REQUIRED ACTION: The answer should be each line of the records that contains the word "contributions"; please copy them all.

DATA:
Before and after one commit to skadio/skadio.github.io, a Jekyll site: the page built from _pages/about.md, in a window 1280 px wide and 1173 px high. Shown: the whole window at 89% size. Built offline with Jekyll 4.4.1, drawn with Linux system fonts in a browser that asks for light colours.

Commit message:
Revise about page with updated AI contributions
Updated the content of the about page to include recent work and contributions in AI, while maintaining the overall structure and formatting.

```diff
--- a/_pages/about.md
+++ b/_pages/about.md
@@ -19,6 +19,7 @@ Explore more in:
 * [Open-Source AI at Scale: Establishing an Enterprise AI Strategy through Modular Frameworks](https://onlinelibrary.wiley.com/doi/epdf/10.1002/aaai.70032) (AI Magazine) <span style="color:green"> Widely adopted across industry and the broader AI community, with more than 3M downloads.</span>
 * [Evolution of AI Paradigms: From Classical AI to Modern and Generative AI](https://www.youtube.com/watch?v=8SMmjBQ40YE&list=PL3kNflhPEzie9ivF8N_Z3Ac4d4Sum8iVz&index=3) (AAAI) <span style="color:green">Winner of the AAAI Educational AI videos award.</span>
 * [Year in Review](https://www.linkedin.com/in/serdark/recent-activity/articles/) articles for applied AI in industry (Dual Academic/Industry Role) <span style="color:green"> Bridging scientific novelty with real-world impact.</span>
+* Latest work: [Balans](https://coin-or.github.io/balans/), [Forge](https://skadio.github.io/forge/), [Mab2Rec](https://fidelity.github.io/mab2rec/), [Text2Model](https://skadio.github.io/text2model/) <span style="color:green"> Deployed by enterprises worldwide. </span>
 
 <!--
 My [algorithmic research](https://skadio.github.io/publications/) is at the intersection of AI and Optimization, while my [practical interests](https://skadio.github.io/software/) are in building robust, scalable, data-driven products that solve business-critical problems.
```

WRITTEN ANSWER:
Revise about page with updated AI contributions
Updated the content of the about page to include recent work and contributions in AI, while maintaining the overall structure and formatting.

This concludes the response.